Speaking at the Leaders’ Sport Business Summit in Abu Dhabi today, Coe said fans connected to a sport through its athletes and the next generation of stars would need to embrace the new technology that the IAAF is planning to introduce to its World Athletics Series events to bring fans closer to the action.

“Your passport as a competitor is clearly your performance and your consistency of performance but the ability to take a step to the next level… you need a personality, you need something to say when it matters,” Coe told an audience of global sports leaders.

“I cringe a little when I see competitors who have got so much to say, have mastered really complex coaching systems, have focused and brought a level of expertise to what they are doing, but who don’t really think it’s important to be able to communicate that more broadly.”

Coe said that agents were sometimes too protective of athletes, to the detriment of the fans and the wider sport.

He said the new technology that sports, including athletics, were bringing into the presentation of competition would make athletes more accessible to the audience.

“Sometimes the technology that brings those competitors more intimately into the lives of the young audiences that we’re all trying to chase at the moment means that some of it is invasive,” he said.

“Some of it will mean having… cameras a little bit closer to the start of the 100m. Sometimes you will want to do things that allow access.

“It was said to me by one of the great communicators of our generation that what people are really interested in are great things about little people and little things about great people.
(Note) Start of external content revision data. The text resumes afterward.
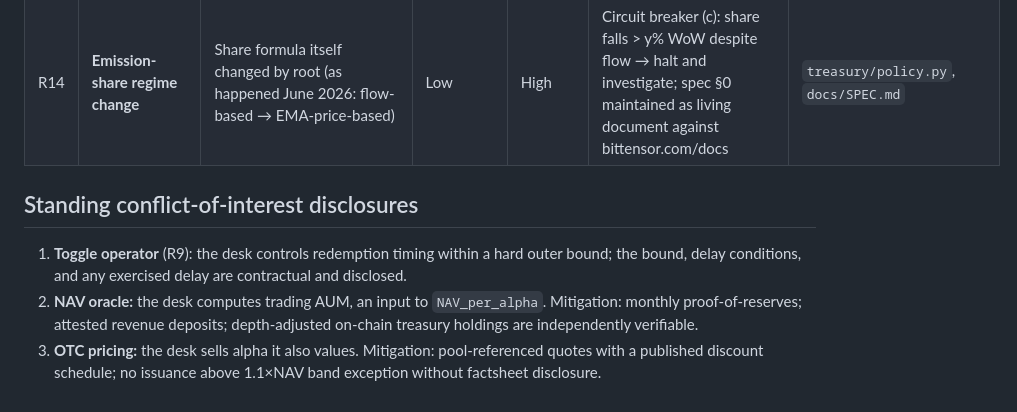
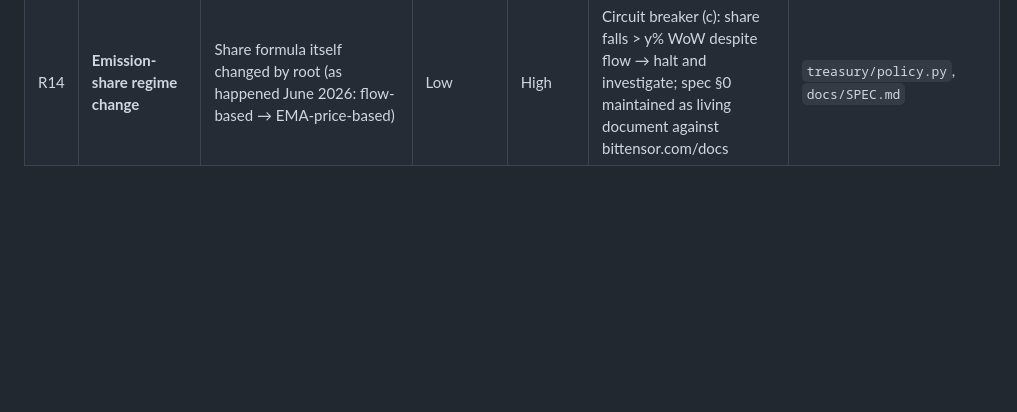
Before and after one commit to sebastianrfelipe/Insignia-Subnet, a Markdown page: docs/RISK_REGISTER.md, the part around the change. Rendered like a GitHub page; blank space fills up the shorter version.

```diff
--- a/docs/RISK_REGISTER.md
+++ b/docs/RISK_REGISTER.md
@@ -19,9 +19,3 @@
 | R12 | **Unstaked LP alpha** | Unstaked positions forgo issuance recapture and eat the full dilution hurdle | Medium | Medium | LP agreement mandates staking; `lockmgr/monitor.py` alerts on any unstaked LP position | `lockmgr/monitor.py` |
 | R13 | **Execution / MEV** | Large unshielded swaps with loose limits are sandwichable; large single swaps rejected above 1,000× TAO reserve | Medium | Medium | `add-stake-limit` with explicit `limit_price`, `allow_partial=false`; MEV-shielded submission for size; TWAP slicing with randomized timing; slippage budget per lot | `treasury/execution/` |
 | R14 | **Emission-share regime change** | Share formula itself changed by root (as happened June 2026: flow-based → EMA-price-based) | Low | High | Circuit breaker (c): share falls > y% WoW despite flow → halt and investigate; spec §0 maintained as living document against bittensor.com/docs | `treasury/policy.py`, `docs/SPEC.md` |
-
-## Standing conflict-of-interest disclosures
-
-1. **Toggle operator** (R9): the desk controls redemption timing within a hard outer bound; the bound, delay conditions, and any exercised delay are contractual and disclosed.
-2. **NAV oracle:** the desk computes trading AUM, an input to `NAV_per_alpha`. Mitigation: monthly proof-of-reserves; attested revenue deposits; depth-adjusted on-chain treasury holdings are independently verifiable.
-3. **OTC pricing:** the desk sells alpha it also values. Mitigation: pool-referenced quotes with a published discount schedule; no issuance above 1.1×NAV band exception without factsheet disclosure.
```
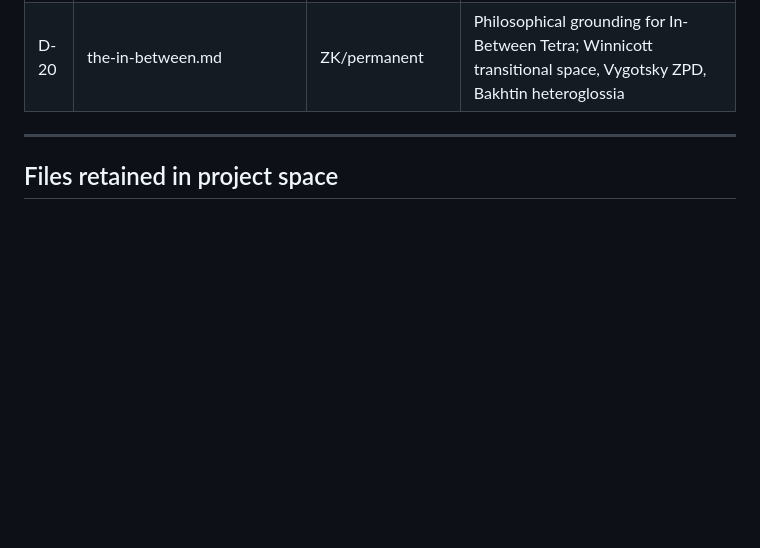
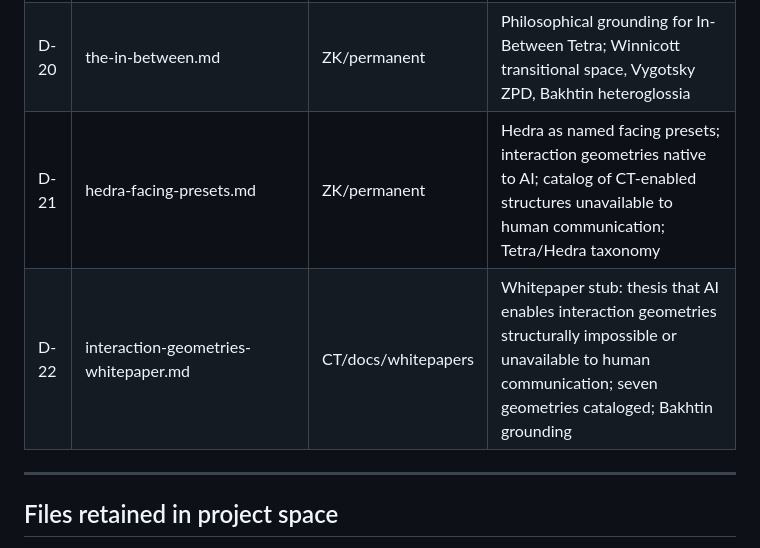
Before and after one commit to habermas-labs/crosstalk, a Markdown page: DIRECTORY.md, the part around the change. GitHub-like rendering; blank space fills up the shorter version.

Commit message:
docs: add D-21 hedra-facing-presets and D-22 interaction-geometries-whitepaper to DIRECTORY.md

```diff
--- a/DIRECTORY.md
+++ b/DIRECTORY.md
@@ -36,6 +36,8 @@ Files in the CT repo are verified present there. Files in the ZK vault are verif
 | D-18 | crosstalklaboverview.pdf | CT/docs | CT overview document; shareable reference |
 | D-19 | ct-tetras-session-map.md | CT/docs/logs | Session map for Tetras ideation thread 2026-03-06; 22 entries; working document to be retired |
 | D-20 | the-in-between.md | ZK/permanent | Philosophical grounding for In-Between Tetra; Winnicott transitional space, Vygotsky ZPD, Bakhtin heteroglossia |
+| D-21 | hedra-facing-presets.md | ZK/permanent | Hedra as named facing presets; interaction geometries native to AI; catalog of CT-enabled structures unavailable to human communication; Tetra/Hedra taxonomy
+|D-22 | interaction-geometries-whitepaper.md | CT/docs/whitepapers | Whitepaper stub: thesis that AI enables interaction geometries structurally impossible or unavailable to human communication; seven geometries cataloged; Bakhtin grounding
 
 ---
 
```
And you really do need to bring some of those things into the lives of our audiences.”

At the same time, the IAAF is planning to make its World Athletics Series events more accessible to mass participation, to strengthen the link between recreational runners and the elite.

“If you move, you are an athlete,” Coe said.

The mass race at the IAAF World Half Marathon Championships Valencia 2018 (Jean-Pierre Durand)

Having guided the sport through an extensive governance reform over the past three years to enshrine transparency and integrity in the organisation, and hold all office-bearers to high ethical standards, he said he was looking forward to the next stage of his presidency.

“The fun bit begins, but probably the tougher bit, which is how do you then grow the sport, how do you remain exciting, attractive, have traction with younger audiences and that’s not something that’s going to happen if you sit there and think your sport will be forever loved,” he said.

“It’s not going to work like that. Usain Bolt is not enough any longer to sell our sport. We will sell our sport through participation and engagement.”

Coe said the introduction of a mass participation race at the World Half Marathon Championships had turned the event into “a festival of sport” and he hoped the mass participation races at the IAAF World Cross Country Championships Aarhus 2019 on March 30 would have the same impact.

He also foreshadowed the introduction of a participation component to the IAAF Diamond League in future years.

“It’s really important that you make sure that your sport is not focusing just on the top 30 or 40 competitors,” he said. “It has to reach out into the community.”